Work item:
The result should be the full listing copied exactly, with no pictures in it.

Data:
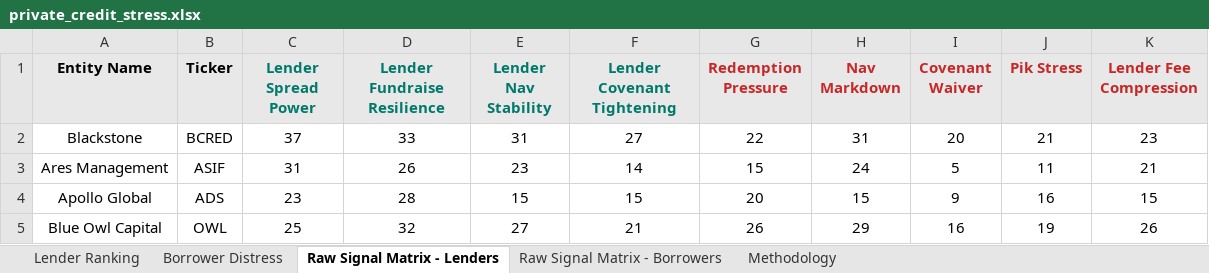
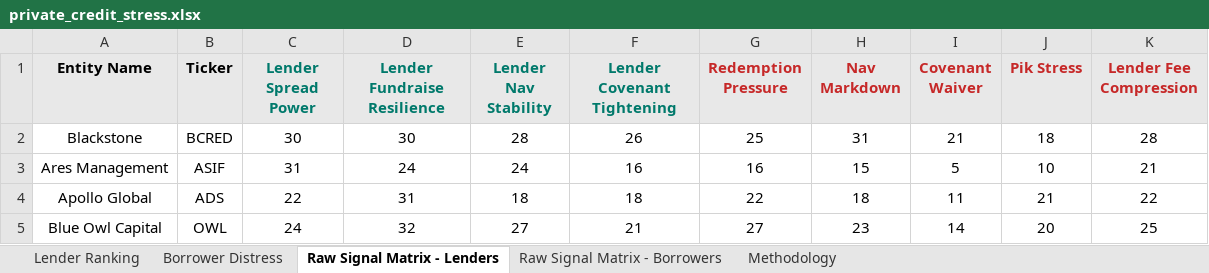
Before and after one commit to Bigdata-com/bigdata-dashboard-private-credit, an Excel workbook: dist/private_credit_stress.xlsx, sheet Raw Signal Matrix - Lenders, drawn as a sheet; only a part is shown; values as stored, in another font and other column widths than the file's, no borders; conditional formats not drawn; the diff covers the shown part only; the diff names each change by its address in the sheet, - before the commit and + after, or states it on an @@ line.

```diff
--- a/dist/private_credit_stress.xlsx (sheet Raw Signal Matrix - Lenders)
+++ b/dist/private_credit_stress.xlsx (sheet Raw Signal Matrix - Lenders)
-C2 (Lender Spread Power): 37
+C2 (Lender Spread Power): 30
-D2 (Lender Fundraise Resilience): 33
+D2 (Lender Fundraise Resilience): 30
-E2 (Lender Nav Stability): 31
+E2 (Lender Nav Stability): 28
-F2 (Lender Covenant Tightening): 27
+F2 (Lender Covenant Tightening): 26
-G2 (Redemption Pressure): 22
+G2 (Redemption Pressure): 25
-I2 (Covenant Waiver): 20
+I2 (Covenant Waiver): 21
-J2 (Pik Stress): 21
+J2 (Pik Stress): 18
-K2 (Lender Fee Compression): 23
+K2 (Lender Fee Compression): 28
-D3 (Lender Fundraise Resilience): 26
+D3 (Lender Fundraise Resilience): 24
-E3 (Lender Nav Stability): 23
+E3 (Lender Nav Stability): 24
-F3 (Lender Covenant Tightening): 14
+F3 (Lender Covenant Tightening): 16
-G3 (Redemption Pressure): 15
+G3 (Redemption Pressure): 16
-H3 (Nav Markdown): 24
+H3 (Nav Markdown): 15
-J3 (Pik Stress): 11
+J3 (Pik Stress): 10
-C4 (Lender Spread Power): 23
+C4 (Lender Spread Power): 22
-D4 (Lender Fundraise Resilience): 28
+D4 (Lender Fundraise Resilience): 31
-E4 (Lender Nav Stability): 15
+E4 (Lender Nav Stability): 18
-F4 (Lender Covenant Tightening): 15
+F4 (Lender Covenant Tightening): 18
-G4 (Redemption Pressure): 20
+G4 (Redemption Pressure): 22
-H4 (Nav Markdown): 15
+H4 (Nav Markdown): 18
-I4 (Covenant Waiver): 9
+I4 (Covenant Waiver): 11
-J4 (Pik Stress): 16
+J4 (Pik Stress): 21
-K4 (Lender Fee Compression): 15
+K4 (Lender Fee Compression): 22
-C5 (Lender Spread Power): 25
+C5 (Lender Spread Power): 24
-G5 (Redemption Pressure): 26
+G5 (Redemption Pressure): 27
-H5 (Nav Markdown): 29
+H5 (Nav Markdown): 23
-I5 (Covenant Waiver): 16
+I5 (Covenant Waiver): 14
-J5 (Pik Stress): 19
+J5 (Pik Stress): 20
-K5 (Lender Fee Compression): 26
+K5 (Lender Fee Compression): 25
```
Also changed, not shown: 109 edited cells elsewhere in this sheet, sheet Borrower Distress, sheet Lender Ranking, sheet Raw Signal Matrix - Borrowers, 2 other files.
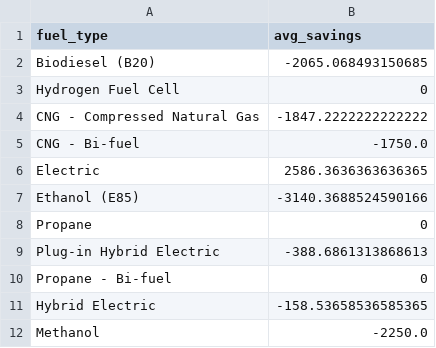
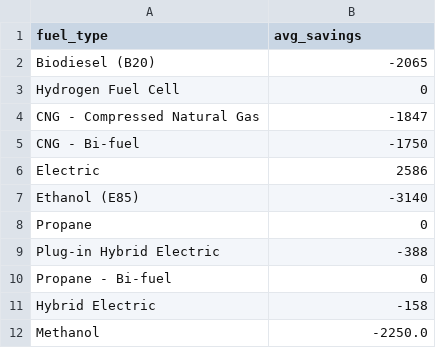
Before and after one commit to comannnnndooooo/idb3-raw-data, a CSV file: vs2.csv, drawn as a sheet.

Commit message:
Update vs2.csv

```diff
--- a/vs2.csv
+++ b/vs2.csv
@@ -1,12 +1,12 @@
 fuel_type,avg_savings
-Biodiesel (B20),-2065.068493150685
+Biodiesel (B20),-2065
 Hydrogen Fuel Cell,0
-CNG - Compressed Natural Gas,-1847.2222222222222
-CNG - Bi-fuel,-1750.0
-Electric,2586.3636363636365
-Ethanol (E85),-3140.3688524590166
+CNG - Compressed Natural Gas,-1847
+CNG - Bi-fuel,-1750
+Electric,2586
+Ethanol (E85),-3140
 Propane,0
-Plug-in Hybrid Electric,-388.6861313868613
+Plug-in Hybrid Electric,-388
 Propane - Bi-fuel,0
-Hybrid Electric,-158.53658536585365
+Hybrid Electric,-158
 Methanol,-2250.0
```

Solution to this problem:
Before and after one commit to Bigdata-com/bigdata-dashboard-private-credit, an Excel workbook: dist/private_credit_stress.xlsx, sheet Raw Signal Matrix - Lenders, drawn as a sheet; only a part is shown; values as stored, in another font and other column widths than the file's, no borders; conditional formats not drawn; the diff covers the shown part only; the diff names each change by its address in the sheet, - before the commit and + after, or states it on an @@ line.

```diff
--- a/dist/private_credit_stress.xlsx (sheet Raw Signal Matrix - Lenders)
+++ b/dist/private_credit_stress.xlsx (sheet Raw Signal Matrix - Lenders)
-C2 (Lender Spread Power): 37
+C2 (Lender Spread Power): 30
-D2 (Lender Fundraise Resilience): 33
+D2 (Lender Fundraise Resilience): 30
-E2 (Lender Nav Stability): 31
+E2 (Lender Nav Stability): 28
-F2 (Lender Covenant Tightening): 27
+F2 (Lender Covenant Tightening): 26
-G2 (Redemption Pressure): 22
+G2 (Redemption Pressure): 25
-I2 (Covenant Waiver): 20
+I2 (Covenant Waiver): 21
-J2 (Pik Stress): 21
+J2 (Pik Stress): 18
-K2 (Lender Fee Compression): 23
+K2 (Lender Fee Compression): 28
-D3 (Lender Fundraise Resilience): 26
+D3 (Lender Fundraise Resilience): 24
-E3 (Lender Nav Stability): 23
+E3 (Lender Nav Stability): 24
-F3 (Lender Covenant Tightening): 14
+F3 (Lender Covenant Tightening): 16
-G3 (Redemption Pressure): 15
+G3 (Redemption Pressure): 16
-H3 (Nav Markdown): 24
+H3 (Nav Markdown): 15
-J3 (Pik Stress): 11
+J3 (Pik Stress): 10
-C4 (Lender Spread Power): 23
+C4 (Lender Spread Power): 22
-D4 (Lender Fundraise Resilience): 28
+D4 (Lender Fundraise Resilience): 31
-E4 (Lender Nav Stability): 15
+E4 (Lender Nav Stability): 18
-F4 (Lender Covenant Tightening): 15
+F4 (Lender Covenant Tightening): 18
-G4 (Redemption Pressure): 20
+G4 (Redemption Pressure): 22
-H4 (Nav Markdown): 15
+H4 (Nav Markdown): 18
-I4 (Covenant Waiver): 9
+I4 (Covenant Waiver): 11
-J4 (Pik Stress): 16
+J4 (Pik Stress): 21
-K4 (Lender Fee Compression): 15
+K4 (Lender Fee Compression): 22
-C5 (Lender Spread Power): 25
+C5 (Lender Spread Power): 24
-G5 (Redemption Pressure): 26
+G5 (Redemption Pressure): 27
-H5 (Nav Markdown): 29
+H5 (Nav Markdown): 23
-I5 (Covenant Waiver): 16
+I5 (Covenant Waiver): 14
-J5 (Pik Stress): 19
+J5 (Pik Stress): 20
-K5 (Lender Fee Compression): 26
+K5 (Lender Fee Compression): 25
```
Also changed, not shown: 109 edited cells elsewhere in this sheet, sheet Borrower Distress, sheet Lender Ranking, sheet Raw Signal Matrix - Borrowers, 2 other files.
Before and after one commit to comannnnndooooo/idb3-raw-data, a CSV file: vs2.csv, drawn as a sheet.

Commit message:
Update vs2.csv

```diff
--- a/vs2.csv
+++ b/vs2.csv
@@ -1,12 +1,12 @@
 fuel_type,avg_savings
-Biodiesel (B20),-2065.068493150685
+Biodiesel (B20),-2065
 Hydrogen Fuel Cell,0
-CNG - Compressed Natural Gas,-1847.2222222222222
-CNG - Bi-fuel,-1750.0
-Electric,2586.3636363636365
-Ethanol (E85),-3140.3688524590166
+CNG - Compressed Natural Gas,-1847
+CNG - Bi-fuel,-1750
+Electric,2586
+Ethanol (E85),-3140
 Propane,0
-Plug-in Hybrid Electric,-388.6861313868613
+Plug-in Hybrid Electric,-388
 Propane - Bi-fuel,0
-Hybrid Electric,-158.53658536585365
+Hybrid Electric,-158
 Methanol,-2250.0
```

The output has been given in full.